Work request -> In the listing that follows, how many lines contain "docs"? Give the number only.
──────
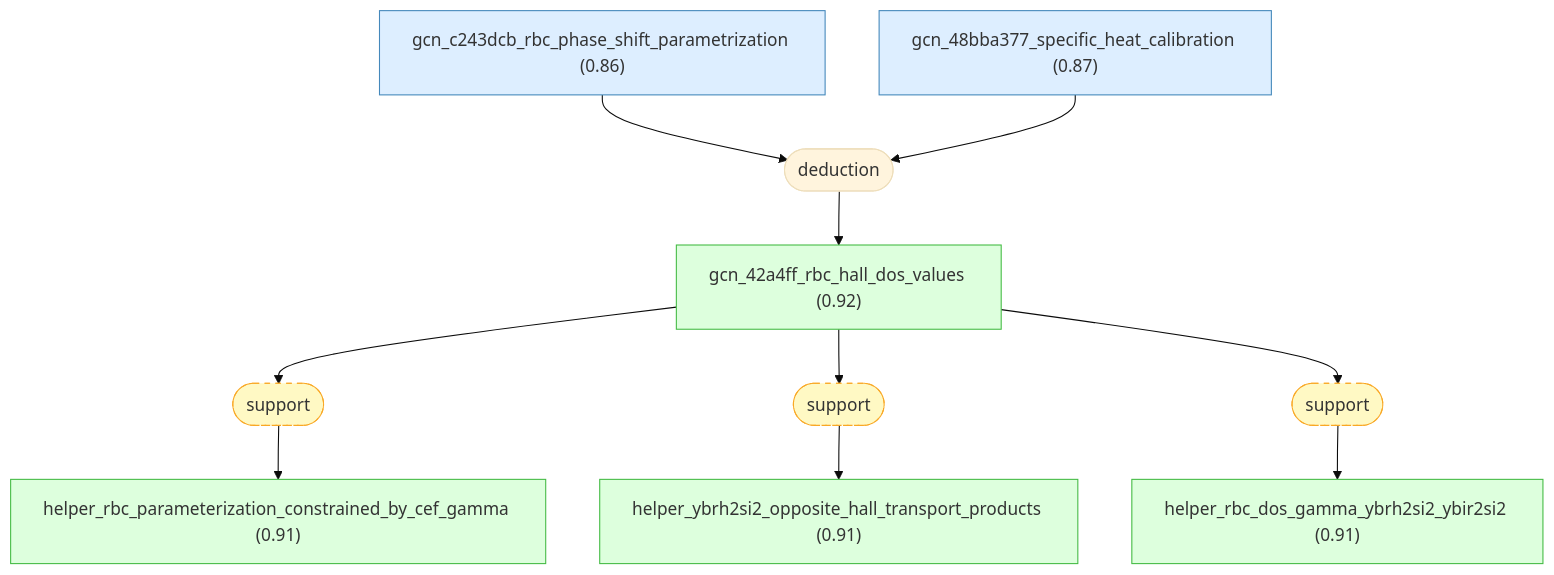
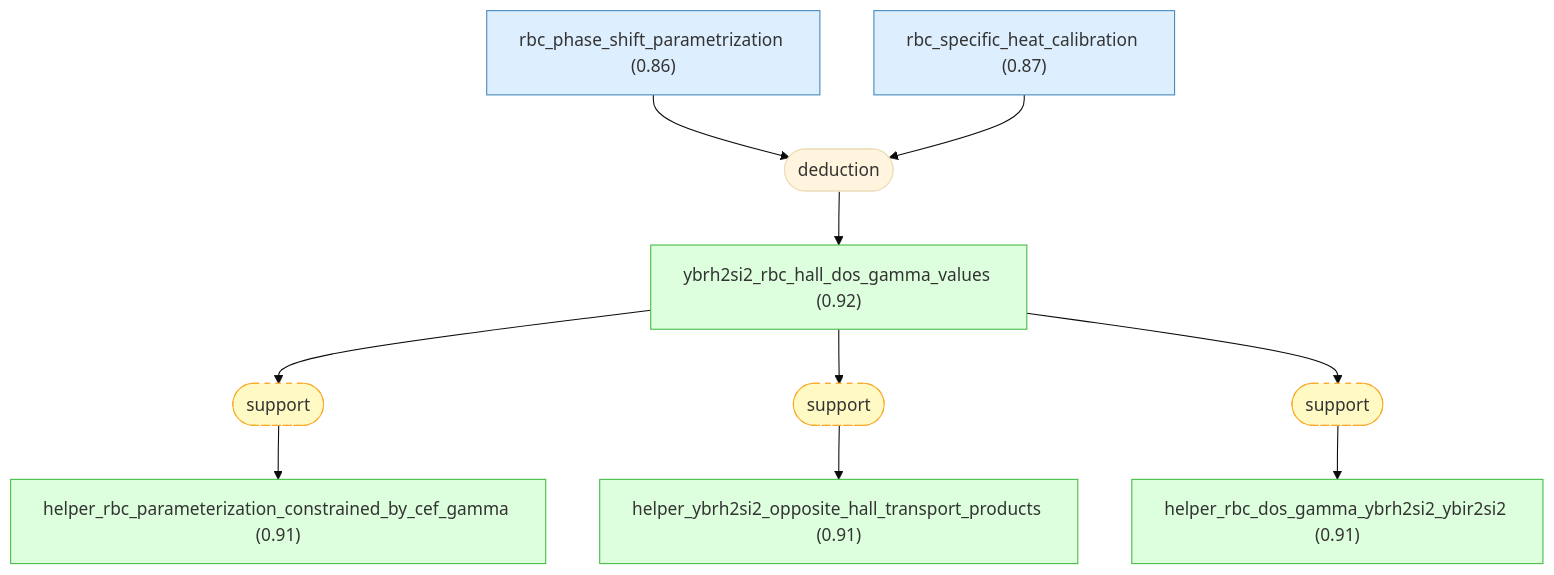
The third of 13 diagrams in docs/detailed-reasoning.md (Callo42/fermi-liquid-effective-mass-gaia), drawn with Mermaid (base theme) before and after one commit. The commit also changed other lines of this file and 33 other files, not shown here.

````diff
--- a/docs/detailed-reasoning.md
+++ b/docs/detailed-reasoning.md
@@ -425,32 +425,32 @@
 ```mermaid
 graph TD
-    gcn_c243dcb_rbc_phase_shift_parametrization["gcn_c243dcb_rbc_phase_shift_parametrization (0.86)"]:::premise
-    gcn_48bba377_specific_heat_calibration["gcn_48bba377_specific_heat_calibration (0.87)"]:::premise
-    gcn_42a4ff_rbc_hall_dos_values["gcn_42a4ff_rbc_hall_dos_values (0.92)"]:::derived
+    rbc_phase_shift_parametrization["rbc_phase_shift_parametrization (0.86)"]:::premise
+    rbc_specific_heat_calibration["rbc_specific_heat_calibration (0.87)"]:::premise
+    ybrh2si2_rbc_hall_dos_gamma_values["ybrh2si2_rbc_hall_dos_gamma_values (0.92)"]:::derived
     helper_rbc_parameterization_constrained_by_cef_gamma["helper_rbc_parameterization_constrained_by_cef_gamma (0.91)"]:::derived
     helper_ybrh2si2_opposite_hall_transport_products["helper_ybrh2si2_opposite_hall_transport_products (0.91)"]:::derived
     helper_rbc_dos_gamma_ybrh2si2_ybir2si2["helper_rbc_dos_gamma_ybrh2si2_ybir2si2 (0.91)"]:::derived
     strat_2(["deduction"])
-    gcn_c243dcb_rbc_phase_shift_parametrization --> strat_2
-    gcn_48bba377_specific_heat_calibration --> strat_2
-    strat_2 --> gcn_42a4ff_rbc_hall_dos_values
+    rbc_phase_shift_parametrization --> strat_2
+    rbc_specific_heat_calibration --> strat_2
+    strat_2 --> ybrh2si2_rbc_hall_dos_gamma_values
     strat_3(["support"]):::weak
-    gcn_42a4ff_rbc_hall_dos_values --> strat_3
+    ybrh2si2_rbc_hall_dos_gamma_values --> strat_3
     strat_3 --> helper_rbc_parameterization_constrained_by_cef_gamma
     strat_4(["support"]):::weak
-    gcn_42a4ff_rbc_hall_dos_values --> strat_4
+    ybrh2si2_rbc_hall_dos_gamma_values --> strat_4
     strat_4 --> helper_ybrh2si2_opposite_hall_transport_products
     strat_5(["support"]):::weak
-    gcn_42a4ff_rbc_hall_dos_values --> strat_5
+    ybrh2si2_rbc_hall_dos_gamma_values --> strat_5
     strat_5 --> helper_rbc_dos_gamma_ybrh2si2_ybir2si2
 
     classDef setting fill:#f0f0f0,stroke:#999,color:#333
     classDef premise fill:#ddeeff,stroke:#4488bb,color:#333
     classDef derived fill:#ddffdd,stroke:#44bb44,color:#333
     classDef question fill:#fff3dd,stroke:#cc9944,color:#333
     classDef background fill:#f5f5f5,stroke:#bbb,stroke-dasharray: 5 5,color:#333
     classDef orphan fill:#fff,stroke:#ccc,stroke-dasharray: 5 5,color:#333
     classDef external fill:#fff,stroke:#aaa,stroke-dasharray: 3 3,color:#333
     classDef weak fill:#fff9c4,stroke:#f9a825,stroke-dasharray: 5 5,color:#333
     classDef contra fill:#ffebee,stroke:#c62828,color:#333
 ```
````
──────
Response area -> 3